■ Task prompt ■
For each line below, check whether "margin" is present. Report how many lines have it, nothing else.

■ Source material ■
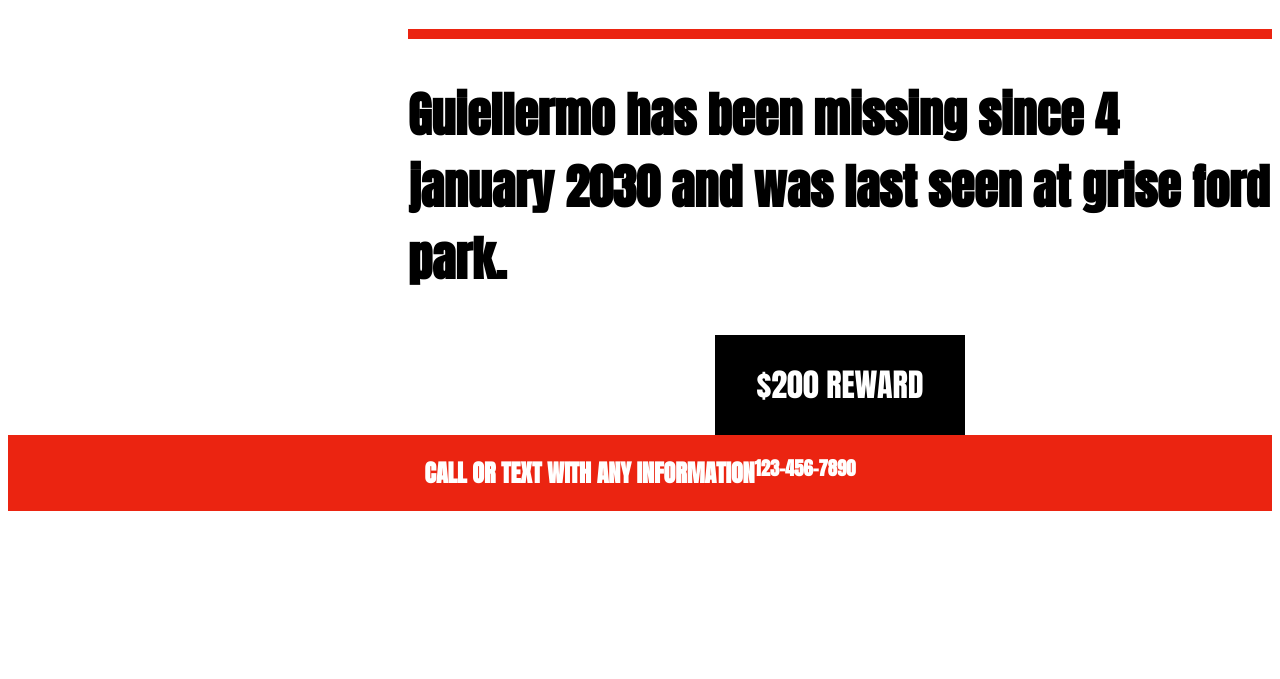
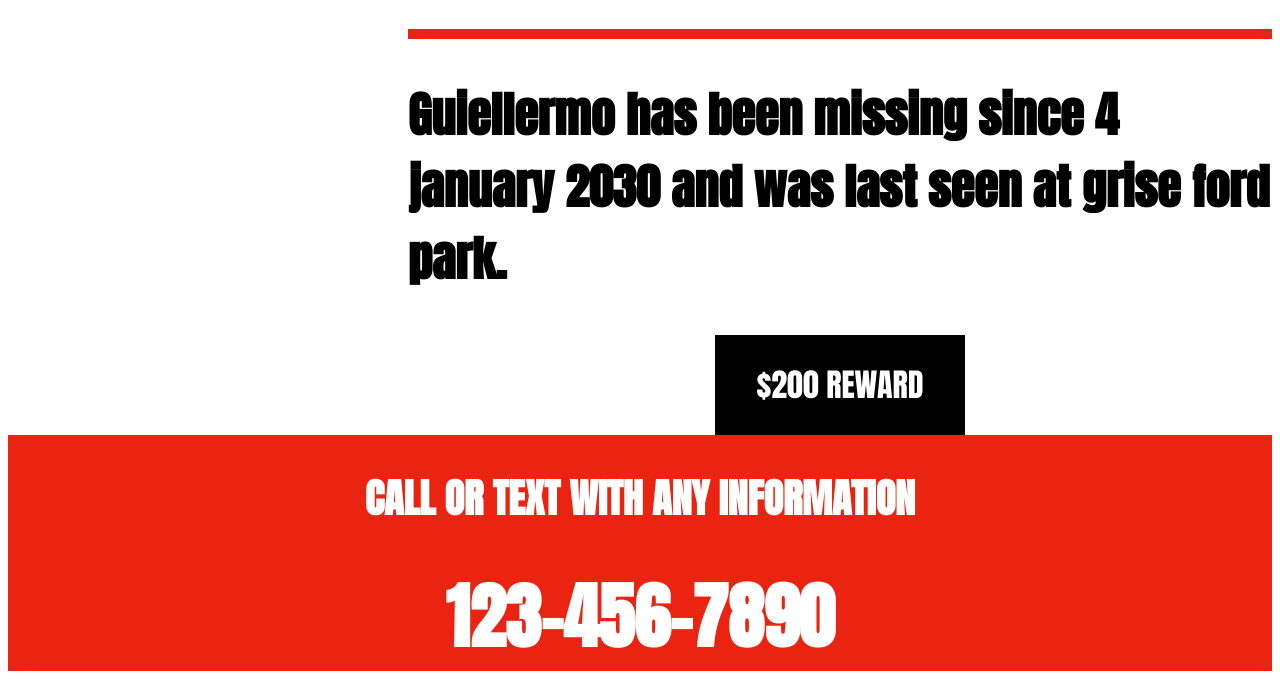
Before and after one commit to matteomensi85/dotAcademy-teamwork, a plain HTML site: page index.html in a window 1280 px wide. Shown: the part 1124-1803 px from the top of the page. Before the commit the page ends 1643 px from the top, so only its background shows below. Drawn offline with Linux system fonts and the light colour scheme.

Commit message:
fix footer

```diff
--- a/index.html
+++ b/index.html
@@ -51,10 +51,10 @@
     </main>
 <footer>
     <div class="footer">
-        <h2>
+        <h2 id="call">
             CALL OR TEXT WITH ANY INFORMATION
         </h2>
-        <h3>
+        <h3 id="number">
             123-456-7890
         </h3>
     </div>
--- a/style.css
+++ b/style.css
@@ -72,7 +72,21 @@ header
 .footer{
     background-color: #eb2411;
     display: flex;
-    align-content:center ;
+    align-content: center;
     justify-content: center;
     color: white;
+    flex-direction: column;
+    align-items: center;
 }
+#call{
+
+    font-size: 40px;
+    font-weight: bold;
+}
+#number{
+    margin-block-start: unset;
+    margin-block-end: unset;
+    border-bottom: 0px;
+    font-size: 72px;
+    font-weight: bold;
+}
```
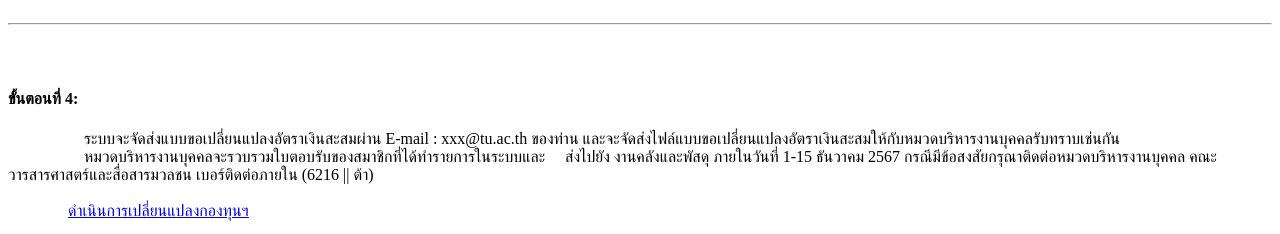
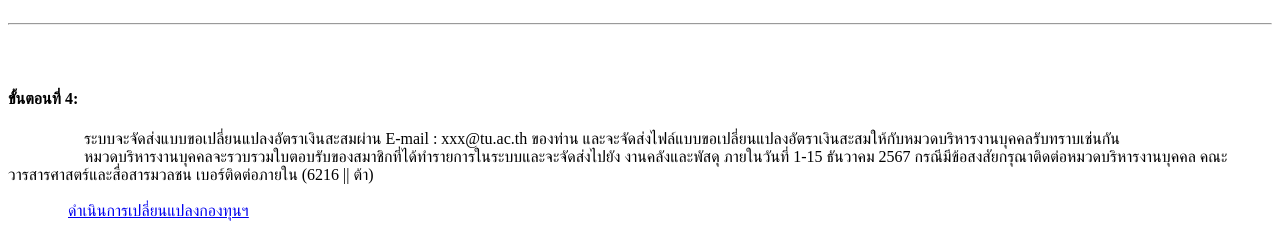
Before and after one commit to thiti0365/JC-provident-fund, a plain HTML site: page index.html in a window 1280 px wide. Shown: the part 1008-1242 px from the top of the page. Drawn offline with Linux system fonts and the light colour scheme.

Commit message:
Update index.html

```diff
--- a/index.html
+++ b/index.html
@@ -181,7 +181,7 @@
           <div class="step">
             <h4>ขั้นตอนที่ 4:</h4>
             &emsp;&emsp;ระบบจะจัดส่งแบบขอเปลี่ยนแปลงอัตราเงินสะสมผ่าน E-mail : xxx@tu.ac.th ของท่าน และจะจัดส่งไฟล์แบบขอเปลี่ยนแปลงอัตราเงินสะสมให้กับหมวดบริหารงานบุคคลรับทราบเช่นกัน <br>
-            &emsp;&emsp;หมวดบริหารงานบุคคลจะรวบรวมใบตอบรับของสมาชิกที่ได้ทำรายการในระบบและ &emsp;ส่งไปยัง งานคลังและพัสดุ ภายในวันที่ 1-15 ธันวาคม 2567 กรณีมีข้อสงสัยกรุณาติดต่อหมวดบริหารงานบุคคล คณะวารสารศาสตร์และสื่อสารมวลชน เบอร์ติดต่อภายใน (6216 || ต้า)
+            &emsp;&emsp;หมวดบริหารงานบุคคลจะรวบรวมใบตอบรับของสมาชิกที่ได้ทำรายการในระบบและจะจัดส่งไปยัง งานคลังและพัสดุ ภายในวันที่ 1-15 ธันวาคม 2567 กรณีมีข้อสงสัยกรุณาติดต่อหมวดบริหารงานบุคคล คณะวารสารศาสตร์และสื่อสารมวลชน เบอร์ติดต่อภายใน (6216 || ต้า)
           </div>
         </div>
 
```
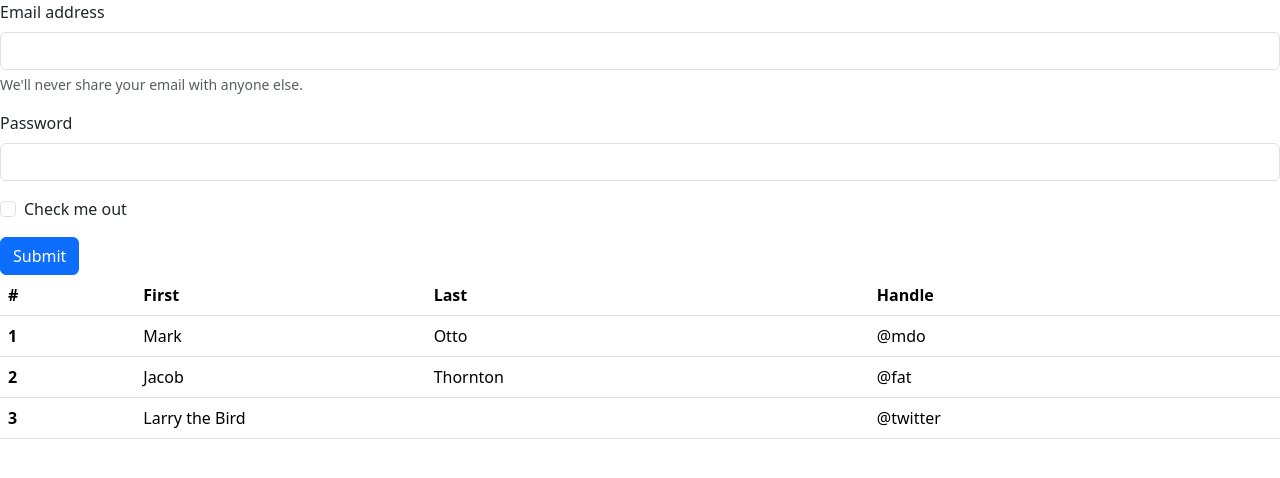
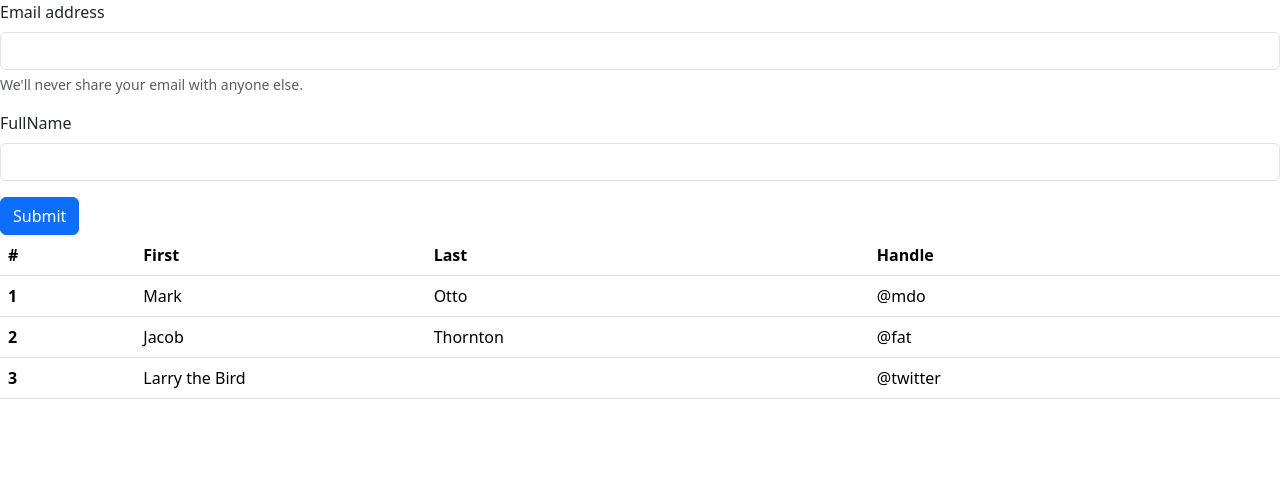
Before and after one commit to winsignares/ForoUL, a Flask app: page /controller/User in a window 1280 px wide. Shown: the part 56-534 px from the top of the page. Run offline with Flask 3, Linux system fonts and the light colour scheme.

Commit message:
cambio 1

```diff
--- a/config/templates/user.html
+++ b/config/templates/user.html
@@ -1,22 +1,19 @@
 {% extends "layaout.html" %}
 
 {% block body %}
-<form>
+
     <div class="mb-3">
       <label for="exampleInputEmail1" class="form-label">Email address</label>
       <input type="email" class="form-control" id="exampleInputEmail1" aria-describedby="emailHelp">
       <div id="emailHelp" class="form-text">We'll never share your email with anyone else.</div>
     </div>
     <div class="mb-3">
-      <label for="exampleInputPassword1" class="form-label">Password</label>
-      <input type="password" class="form-control" id="exampleInputPassword1">
+      <label for="fullName" class="form-label">FullName</label>
+      <input type="text" class="form-control" id="FullName">
     </div>
-    <div class="mb-3 form-check">
-      <input type="checkbox" class="form-check-input" id="exampleCheck1">
-      <label class="form-check-label" for="exampleCheck1">Check me out</label>
-    </div>
+
     <button onclick="saludar()" class="btn btn-primary">Submit</button>
-  </form>
+
 
 
   <table class="table">
```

■ Written solution ■
2